Similarly, when casino magnate Sheldon Adelson’s family secretly bought the Las Vegas Review-Journal — a secret uncovered by Review-Journal reporters themselves, many of whom then quit — Knappenberger demonstrated another method through which the rich and powerful can bend the media towards their needs: buying their way through anything.

“Nobody Speak” presents both of these cases in a thrilling and dramatic light, following a trail of court documents, reporters’ notes and interviews in that drip-drip drama that investigative documentaries strive for. And these stories are both extremely compelling and devastatingly tragic. Firsthand accounts of seasoned and idealistic journalists reflecting on their defeats at the hands of deep-pocketed robber barons show the perilous state of the free press.

Knappenberger takes time unpacking both Thiel and Adelson, exploring the sources of their wealth, their influence on the national and global stage and their right-wing beliefs — accurately and fairly painting them as ruthless billionaires paying for better coverage. This is especially true of Adelson and his purchase of the Review-Journal, where writers were then forbidden from covering him and his business dealings.

But then Knappenberger quickly glosses over Jeff Bezos, another billionaire who purchased a major newspaper — the Washington Post — and even refers to him as a “steward” of journalism.

If Knappenberger were really trying to produce a nuanced discussion on journalism, he would discuss what makes one billionaire a “steward” and another a villain. As newspaper ad revenues plummet and then increasingly seek nontraditional funding streams, that distinction is more important than ever.

Too often, Knappenberger unnecessarily and unfairly politicizes the issues of the press.

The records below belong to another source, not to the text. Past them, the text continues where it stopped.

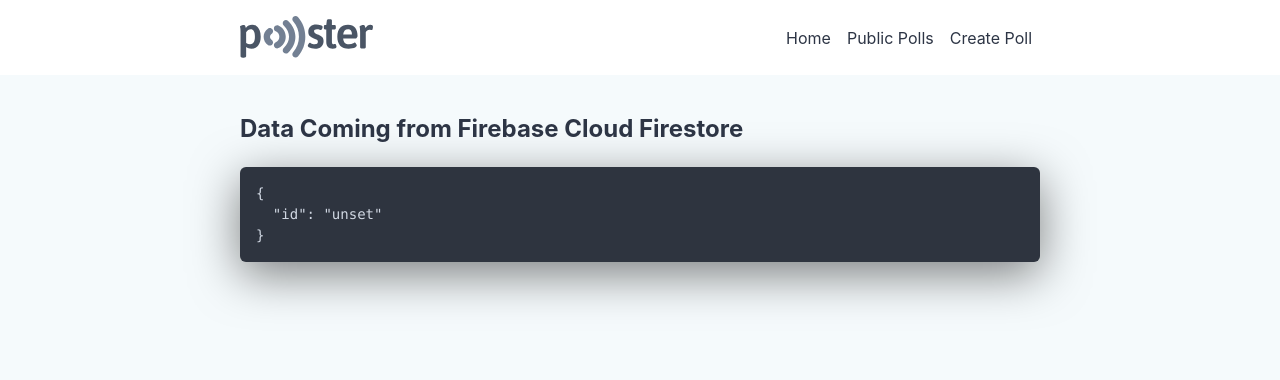
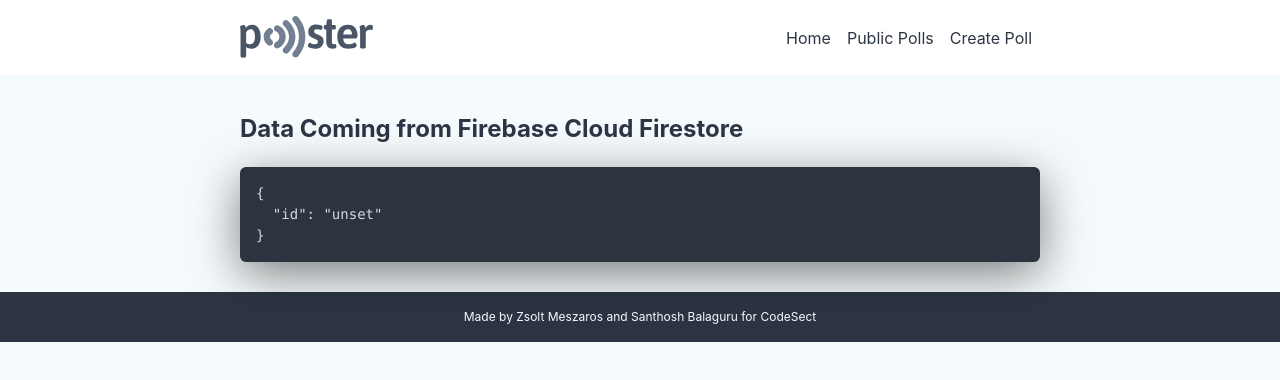
Before and after one commit to codesect/cs01-team-ada-05, a React (Create React App) app: page /test in a window 1280 px wide. Shown: the top 380 px of the page. Built offline with nearby package versions, Linux system fonts and the light colour scheme; no server answers; the database is empty.

Commit message:
Add footer component

```diff
--- /dev/null
+++ b/src/components/Footer.js
@@ -0,0 +1,27 @@
+import React from 'react';
+import styled from 'styled-components/macro';
+
+import { Wrapper } from './GlobalStyles';
+
+const StyledFooter = styled.footer`
+  background-color: ${({ theme }) => theme.footer};
+  color: ${({ theme }) => theme.footerText};
+  font-size: 0.75rem;
+  text-align: center;
+
+  p {
+    margin: 0;
+  }
+`;
+
+function Footer() {
+  return (
+    <StyledFooter>
+      <Wrapper>
+        <p>Made by Zsolt Meszaros and Santhosh Balaguru for CodeSect</p>
+      </Wrapper>
+    </StyledFooter>
+  );
+}
+
+export default Footer;
--- a/src/index.js
+++ b/src/index.js
@@ -4,6 +4,7 @@ import { Router } from '@reach/router';
 import { ThemeProvider } from 'styled-components/macro';
 
 import App from './App';
+import Footer from './components/Footer';
 import GlobalStyles from './components/GlobalStyles';
 import Header from './components/Header';
 import TestComponent from './components/TestComponent';
@@ -18,6 +19,7 @@ ReactDOM.render(
       <App path="/" />
       <TestComponent path="/test" />
     </Router>
+    <Footer />
     <GlobalStyles />
   </ThemeProvider>,
   document.getElementById('root')
--- a/src/themes.js
+++ b/src/themes.js
@@ -66,6 +66,8 @@ const defaultTheme = {
   buttonFacebook: '#3b5998',
   buttonTwitter: '#1da1f2',
   buttonText: colors.grey[800],
+  footer: colors.grey[800],
+  footerText: colors.grey[100],
   form: colors.white,
   header: colors.white,
   input: colors.grey[100],
```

The documentary takes time to paint a detailed picture of both Thiel’s and Adelson’s ties to Donald Trump and the Republican Party, and it discusses in depth Trump’s explosive and dangerous rhetoric regarding a free and independent press.

But while Trump’s attacks against the media are public and well documented, not to mention scary, it’s reductive to only focus on right-wing personalities in this conversation.

Barack Obama, who frequently paid lip service to the news media, imprisoned more whistleblowers than all presidents before him combined, and his administration even won a ruling that stated that journalists could not refuse to testify about unnamed sources in criminal cases, according to the New York Times.

Where was that information in a documentary about threats to independent and free press? It’s a glaring and important omission.

But Knappenberger’s focus on the current president isn’t unfounded or unreasonable, and Knappenberger really hits his stride during the final section, which chronicles Donald Trump’s paranoid and tantrum-like reactions to honest coverage.

“Nobody Speak” presents the story of a media under attack by billionaires and a changing culture. But its presentation feeds directly into many of the problems it identifies. So look to this film to find an engaging view of new threats to the fourth estate and be confronted with the harrowing idea of a Hulk Hogan sex tape along the way — just don’t expect it to be completely comprehensive.

Karim Doumar is the editor in chief and president. Contact him at [email protected] and follow him on Twitter @dailycalkarim.